# Work to be completed
Look for the word "Link" in the material below, then report each line where it occurs.

————

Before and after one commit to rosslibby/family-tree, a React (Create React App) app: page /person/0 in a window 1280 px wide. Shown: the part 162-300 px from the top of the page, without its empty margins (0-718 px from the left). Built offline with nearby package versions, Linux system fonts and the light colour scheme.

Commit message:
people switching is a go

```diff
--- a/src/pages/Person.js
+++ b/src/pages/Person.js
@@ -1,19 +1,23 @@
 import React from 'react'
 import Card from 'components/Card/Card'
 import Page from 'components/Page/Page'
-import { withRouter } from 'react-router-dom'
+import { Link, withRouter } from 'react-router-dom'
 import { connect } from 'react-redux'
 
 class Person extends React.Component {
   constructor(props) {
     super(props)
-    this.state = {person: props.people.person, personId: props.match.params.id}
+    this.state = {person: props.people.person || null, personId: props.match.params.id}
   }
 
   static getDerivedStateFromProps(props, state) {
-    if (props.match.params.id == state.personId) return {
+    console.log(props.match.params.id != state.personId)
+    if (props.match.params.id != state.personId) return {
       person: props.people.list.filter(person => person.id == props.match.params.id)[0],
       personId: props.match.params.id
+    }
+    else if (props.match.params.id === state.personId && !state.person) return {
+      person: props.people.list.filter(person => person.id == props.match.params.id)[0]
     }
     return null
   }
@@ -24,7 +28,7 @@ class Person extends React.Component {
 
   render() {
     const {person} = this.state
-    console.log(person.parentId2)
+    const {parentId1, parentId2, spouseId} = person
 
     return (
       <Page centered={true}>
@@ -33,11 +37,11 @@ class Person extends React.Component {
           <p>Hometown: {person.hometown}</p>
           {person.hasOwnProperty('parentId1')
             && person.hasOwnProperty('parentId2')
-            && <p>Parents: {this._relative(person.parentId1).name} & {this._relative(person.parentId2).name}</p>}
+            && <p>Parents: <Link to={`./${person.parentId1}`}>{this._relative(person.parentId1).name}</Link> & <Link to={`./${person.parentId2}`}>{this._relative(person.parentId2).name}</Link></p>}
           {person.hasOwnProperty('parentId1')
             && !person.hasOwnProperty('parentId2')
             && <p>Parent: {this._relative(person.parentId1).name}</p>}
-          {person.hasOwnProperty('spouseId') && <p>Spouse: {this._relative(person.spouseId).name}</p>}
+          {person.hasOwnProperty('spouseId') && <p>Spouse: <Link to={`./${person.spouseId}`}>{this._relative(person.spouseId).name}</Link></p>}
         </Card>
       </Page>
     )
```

————

# Response
+import { Link, withRouter } from 'react-router-dom'
+            && <p>Parents: <Link to={`./${person.parentId1}`}>{this._relative(person.parentId1).name}</Link> & <Link to={`./${person.parentId2}`}>{this._relative(person.parentId2).name}</Link></p>}
+          {person.hasOwnProperty('spouseId') && <p>Spouse: <Link to={`./${person.spouseId}`}>{this._relative(person.spouseId).name}</Link></p>}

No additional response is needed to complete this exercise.